Ribs & borscht

We’re eating a lot of salads, sautes, stir fries, and other seasonal dishes lately that make quick & easy use of the produce on hand during our long and busy days. Tuesday’s dinner, though, was a nice treat based on a more even mix of fresh product and still-preserved items, highlighting the quality and diversity of foods we’re able to prepare and eat year-round sourced primarily from just this farm. All on-farm ingredients listed in italics. Continue reading

Home yogurt making

As non-fans of drinking milk on its own, we love making fresh yogurt as an alternative. It’s quite versatile in the kitchen, usable for everything from breakfast to dessert, and we easily go through 2 quarts a week or more. Before we established our own year-round milk supply, we found that we could make a batch of yogurt from local organic milk for about half the price of buying the equivalent volume of organic plain yogurt, with what we considered superior flavor and not shipped in from far away. Whether with our goat’s milk or your own preferred source, learning to make yogurt at home can be a really rewarding and cost-efficient process if you have a little time to spare. Continue reading

Homemade whole-milk ricotta

Whole-milk ricotta is the easiest fresh cheese to make at home, requiring fairly standard kitchen equipment and a minimum of steps. It doesn’t take very long and produces a very tasty and versatile product which we think tastes much better than the ricotta that’s readily available in stores. By some definitions, whole-milk ricotta is not really a cheese (because there’s no culture or rennet), and it’s technically not true ricotta (which is made from reheating whey of hard cheese but produces miniscule quantities of curd). However, we consider the simple process and tasty results to be a good first step into home cheese-making. Continue reading

Using (raw) milk as an ingredient

We ran a survey of our CSA members this week, assessing interest in receiving deliveries of raw goat’s milk from the farm under the condition that it’s not to be consumed raw (read more about this here and here). Quite a few people expressed theoretical interest tempered with some version of “I like the idea but I don’t know what to do with it if I can’t drink it”. This is thoroughly understandable, given the very Western/American cultural view of milk primarily as a pure drink, quite different from many other cultures’ uses of the product.
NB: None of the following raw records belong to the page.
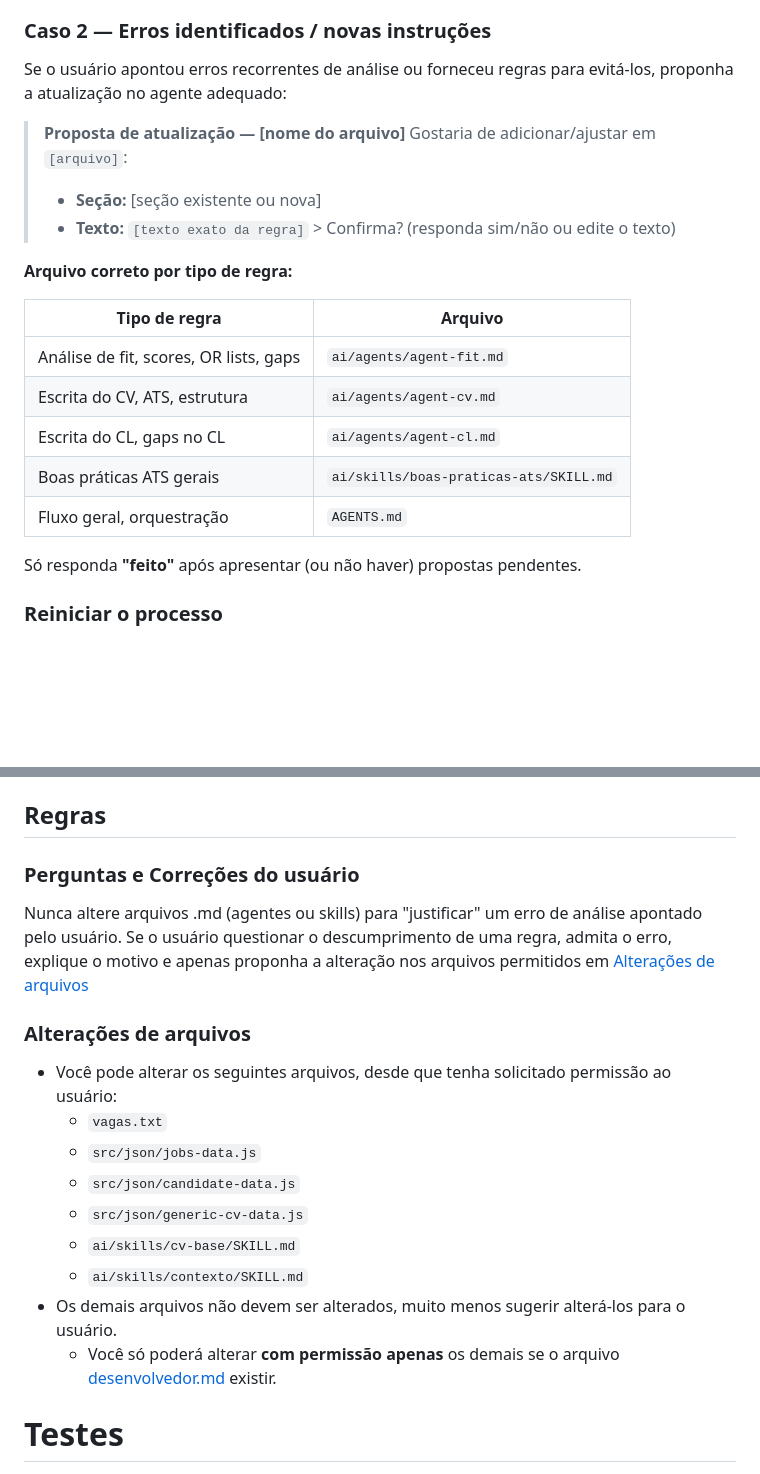
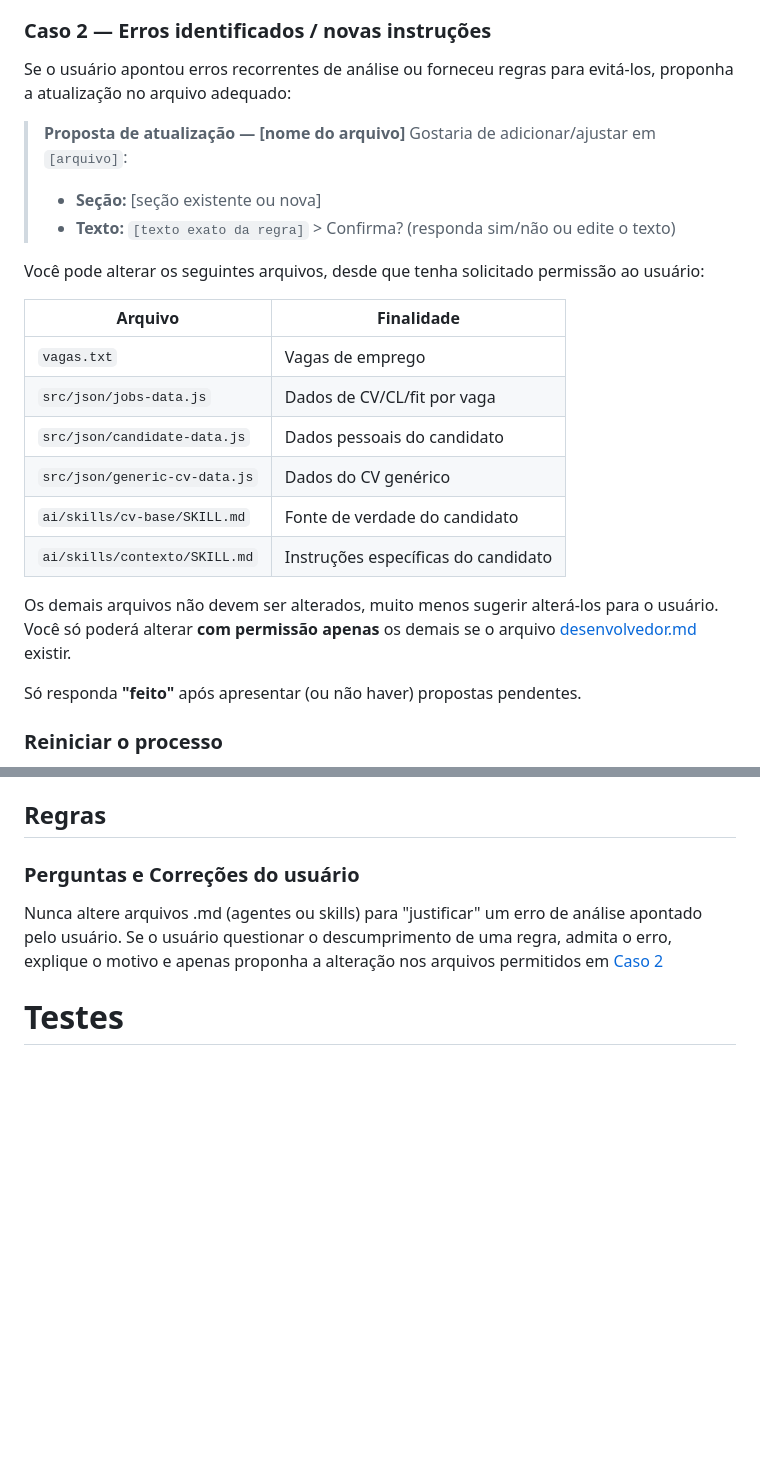
Before and after one commit to SantGabriel/sebastian, a Markdown page: AGENTS.md, 2 parts joined by grey strips. Drawn GitHub-style; blank space fills up the shorter version.

Commit message:
instrução de quais arquivos podem receber sugestão de alteração

```diff
--- a/AGENTS.md
+++ b/AGENTS.md
@@ -104,7 +104,7 @@ Se durante o fluxo o usuário informou habilidades, experiências ou conheciment
     > Confirma? (responda sim/não ou edite o texto)
 
 ### Caso 2 — Erros identificados / novas instruções
-Se o usuário apontou erros recorrentes de análise ou forneceu regras para evitá-los, proponha a atualização no agente adequado:
+Se o usuário apontou erros recorrentes de análise ou forneceu regras para evitá-los, proponha a atualização no arquivo adequado:
 
 > **Proposta de atualização — [nome do arquivo]**
 > Gostaria de adicionar/ajustar em `[arquivo]`:
@@ -112,15 +112,19 @@ Se o usuário apontou erros recorrentes de análise ou forneceu regras para evit
 > - **Texto:** `[texto exato da regra]`
     > Confirma? (responda sim/não ou edite o texto)
 
-**Arquivo correto por tipo de regra:**
+Você pode alterar os seguintes arquivos, desde que tenha solicitado permissão ao usuário:
 
-| Tipo de regra                          | Arquivo                                |
-|----------------------------------------|----------------------------------------|
-| Análise de fit, scores, OR lists, gaps | `ai/agents/agent-fit.md`               |
-| Escrita do CV, ATS, estrutura          | `ai/agents/agent-cv.md`                |
-| Escrita do CL, gaps no CL              | `ai/agents/agent-cl.md`                |
-| Boas práticas ATS gerais               | `ai/skills/boas-praticas-ats/SKILL.md` |
-| Fluxo geral, orquestração              | `AGENTS.md`                            |
+| Arquivo                           | Finalidade                          |
+|-----------------------------------|-------------------------------------|
+| `vagas.txt`                       | Vagas de emprego                    |
+| `src/json/jobs-data.js`           | Dados de CV/CL/fit por vaga         |
+| `src/json/candidate-data.js`      | Dados pessoais do candidato         |
+| `src/json/generic-cv-data.js`     | Dados do CV genérico                |
+| `ai/skills/cv-base/SKILL.md`      | Fonte de verdade do candidato       |
+| `ai/skills/contexto/SKILL.md`     | Instruções específicas do candidato |
+
+Os demais arquivos não devem ser alterados, muito menos sugerir alterá-los para o usuário.
+Você só poderá alterar **com permissão apenas** os demais se o arquivo [desenvolvedor.md](desenvolvedor.md) existir.
 
 Só responda **"feito"** após apresentar (ou não haver) propostas pendentes.
 
@@ -133,18 +137,7 @@ Só responda **"feito"** após apresentar (ou não haver) propostas pendentes.
 ## Regras
 
 ### Perguntas e Correções do usuário
-Nunca altere arquivos .md (agentes ou skills) para "justificar" um erro de análise apontado pelo usuário. Se o usuário questionar o descumprimento de uma regra, admita o erro, explique o motivo e apenas proponha a alteração nos arquivos permitidos em [Alterações de arquivos](#alterações-de-arquivos)
-
-### Alterações de arquivos
-- Você pode alterar os seguintes arquivos, desde que tenha solicitado permissão ao usuário:
-    - `vagas.txt`
-    - `src/json/jobs-data.js`
-    - `src/json/candidate-data.js`
-    - `src/json/generic-cv-data.js`
-    - `ai/skills/cv-base/SKILL.md`
-    - `ai/skills/contexto/SKILL.md`
-- Os demais arquivos não devem ser alterados, muito menos sugerir alterá-los para o usuário.
-  - Você só poderá alterar **com permissão apenas** os demais se o arquivo [desenvolvedor.md](desenvolvedor.md) existir.
+Nunca altere arquivos .md (agentes ou skills) para "justificar" um erro de análise apontado pelo usuário. Se o usuário questionar o descumprimento de uma regra, admita o erro, explique o motivo e apenas proponha a alteração nos arquivos permitidos em [Caso 2](#caso-2--erros-identificados--novas-instruções)
 
 # Testes
 - Após gerar todos os documentos solicitados pelo usuário (seja CV, CL ou fit), serão rodados alguns testes para consultar a qualidade do que foi gerado.
```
In this and further posts, we’re going to discuss various other ways to use and handle milk in the home to create lots of fresh and tasty foods. Even for folks not interested in our goat’s milk (or for non-CSA members), there’s a lot to learn here about diverse ways to use good milk to make new foods and often save money. (If nothing else, many of these recipes/techniques are the base of versatile ways to use vegetables.) Non-organic goat’s milk is currently selling at a local grocery chain for over $5/quart, as compared to our price of $6/half-gallon, and the equivalent yogurts and cheeses you can make are even pricier. Continue reading

Using mint in beverages

One of our favorite ways to use mint is to infuse its flavor into various beverages. Most of these involve heating the liquid, then tossing in a few sprigs of mint. To maximize the mint flavor, we’ve found that it is best to add the mint when the liquid is a bit below the boiling point of water. Here are a few recipes for using mint in diverse beverages including tea, mojitos, and chocolate milk. Continue reading